**Aim of the exercise**
Please return every line below that contains the string "intake".

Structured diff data
+ + + + +

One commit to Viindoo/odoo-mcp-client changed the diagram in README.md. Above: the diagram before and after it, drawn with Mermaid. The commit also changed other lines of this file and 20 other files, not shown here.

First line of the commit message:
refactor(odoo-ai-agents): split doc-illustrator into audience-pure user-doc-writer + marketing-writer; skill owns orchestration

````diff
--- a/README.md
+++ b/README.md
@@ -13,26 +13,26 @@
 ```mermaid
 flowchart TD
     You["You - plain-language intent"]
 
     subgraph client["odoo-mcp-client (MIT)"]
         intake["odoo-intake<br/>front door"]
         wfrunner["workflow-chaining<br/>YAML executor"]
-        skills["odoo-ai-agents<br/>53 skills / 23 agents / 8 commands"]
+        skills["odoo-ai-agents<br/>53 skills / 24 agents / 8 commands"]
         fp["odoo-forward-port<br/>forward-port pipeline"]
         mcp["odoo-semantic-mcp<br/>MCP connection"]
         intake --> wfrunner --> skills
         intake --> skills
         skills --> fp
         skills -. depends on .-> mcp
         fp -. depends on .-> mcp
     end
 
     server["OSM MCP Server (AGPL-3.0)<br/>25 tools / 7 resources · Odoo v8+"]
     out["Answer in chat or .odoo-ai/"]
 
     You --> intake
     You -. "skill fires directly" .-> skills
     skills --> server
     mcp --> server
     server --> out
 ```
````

+ + + + +

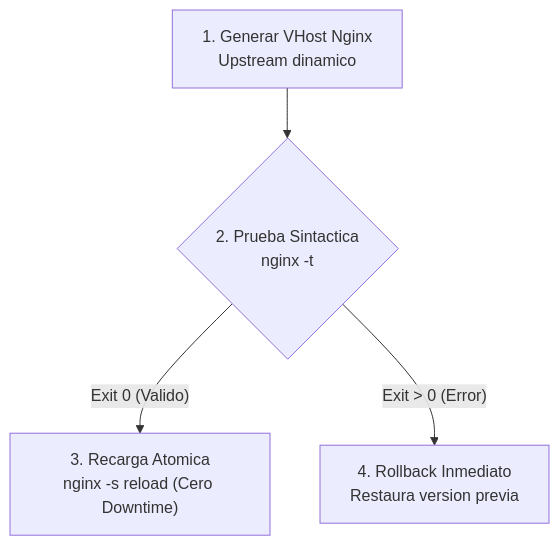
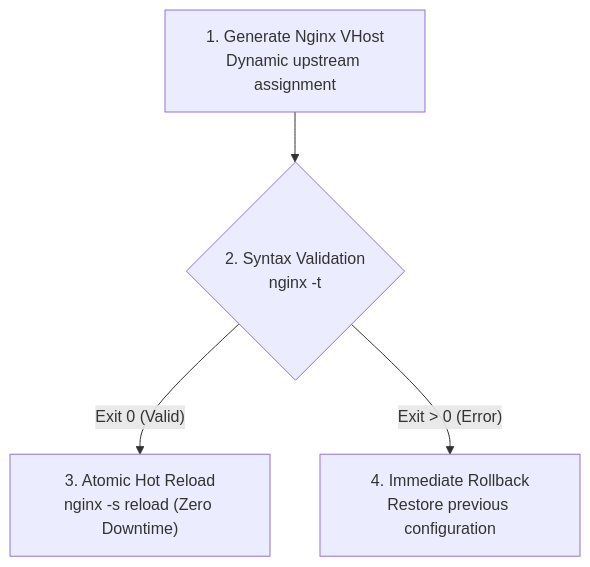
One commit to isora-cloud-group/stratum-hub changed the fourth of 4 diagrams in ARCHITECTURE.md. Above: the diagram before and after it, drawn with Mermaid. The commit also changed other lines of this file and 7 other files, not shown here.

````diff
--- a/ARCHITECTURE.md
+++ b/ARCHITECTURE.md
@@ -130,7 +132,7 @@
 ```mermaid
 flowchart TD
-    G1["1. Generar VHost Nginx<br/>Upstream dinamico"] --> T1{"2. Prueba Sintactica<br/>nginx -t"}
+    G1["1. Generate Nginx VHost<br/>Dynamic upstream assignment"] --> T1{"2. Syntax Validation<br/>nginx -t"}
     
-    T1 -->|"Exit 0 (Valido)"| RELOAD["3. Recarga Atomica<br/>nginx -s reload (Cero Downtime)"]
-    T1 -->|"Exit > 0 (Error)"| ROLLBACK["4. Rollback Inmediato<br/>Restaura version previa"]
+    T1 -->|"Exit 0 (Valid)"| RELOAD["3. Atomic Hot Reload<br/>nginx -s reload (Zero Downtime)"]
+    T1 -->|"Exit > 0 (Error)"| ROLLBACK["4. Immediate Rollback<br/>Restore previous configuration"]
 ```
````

+ + + + +

**Solution for this exercise**
         intake["odoo-intake<br/>front door"]
         intake --> wfrunner --> skills
         intake --> skills
     You --> intake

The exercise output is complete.